> **PROBLEM TO WORK ON**: Filter the entries below, keeping every line that has the word "LinearLayout".

> **DATA PROVIDED**:
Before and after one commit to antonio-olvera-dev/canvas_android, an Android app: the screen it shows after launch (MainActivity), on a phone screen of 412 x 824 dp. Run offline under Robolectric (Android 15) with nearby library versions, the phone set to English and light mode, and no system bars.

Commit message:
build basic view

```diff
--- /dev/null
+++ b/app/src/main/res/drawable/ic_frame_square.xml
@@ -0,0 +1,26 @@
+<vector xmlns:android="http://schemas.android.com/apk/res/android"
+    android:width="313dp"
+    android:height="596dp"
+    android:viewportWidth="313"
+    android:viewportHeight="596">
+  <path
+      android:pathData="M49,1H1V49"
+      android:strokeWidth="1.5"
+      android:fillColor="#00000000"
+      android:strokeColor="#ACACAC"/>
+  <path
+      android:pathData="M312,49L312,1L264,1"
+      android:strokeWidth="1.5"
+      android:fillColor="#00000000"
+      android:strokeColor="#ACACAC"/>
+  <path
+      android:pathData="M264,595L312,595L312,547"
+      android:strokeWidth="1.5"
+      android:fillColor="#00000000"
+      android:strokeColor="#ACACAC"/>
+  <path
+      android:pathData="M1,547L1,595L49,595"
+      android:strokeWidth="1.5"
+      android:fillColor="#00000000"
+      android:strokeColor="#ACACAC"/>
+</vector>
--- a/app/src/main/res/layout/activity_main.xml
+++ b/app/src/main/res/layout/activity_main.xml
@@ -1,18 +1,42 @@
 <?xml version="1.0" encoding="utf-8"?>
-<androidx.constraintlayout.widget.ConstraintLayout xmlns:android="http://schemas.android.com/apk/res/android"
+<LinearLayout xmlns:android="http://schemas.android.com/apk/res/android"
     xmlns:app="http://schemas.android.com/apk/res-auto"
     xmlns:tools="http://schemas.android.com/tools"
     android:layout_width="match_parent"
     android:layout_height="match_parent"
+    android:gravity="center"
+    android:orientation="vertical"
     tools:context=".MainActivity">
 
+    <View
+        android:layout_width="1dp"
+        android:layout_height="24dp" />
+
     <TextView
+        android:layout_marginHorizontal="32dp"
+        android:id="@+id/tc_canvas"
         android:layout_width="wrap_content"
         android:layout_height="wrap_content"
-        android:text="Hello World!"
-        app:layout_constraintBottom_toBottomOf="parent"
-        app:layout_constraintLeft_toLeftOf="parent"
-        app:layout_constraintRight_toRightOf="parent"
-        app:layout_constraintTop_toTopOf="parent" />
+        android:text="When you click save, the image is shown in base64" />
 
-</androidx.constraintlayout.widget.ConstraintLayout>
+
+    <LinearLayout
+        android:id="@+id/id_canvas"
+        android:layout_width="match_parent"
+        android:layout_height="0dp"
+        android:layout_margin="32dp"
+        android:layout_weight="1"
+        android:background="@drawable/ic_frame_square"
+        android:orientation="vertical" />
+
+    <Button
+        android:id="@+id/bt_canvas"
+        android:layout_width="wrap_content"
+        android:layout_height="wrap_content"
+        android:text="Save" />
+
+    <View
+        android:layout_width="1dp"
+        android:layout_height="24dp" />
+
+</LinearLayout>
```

> **ANSWER TO THIS TASK**:
+<LinearLayout xmlns:android="http://schemas.android.com/apk/res/android"
+    <LinearLayout
+</LinearLayout>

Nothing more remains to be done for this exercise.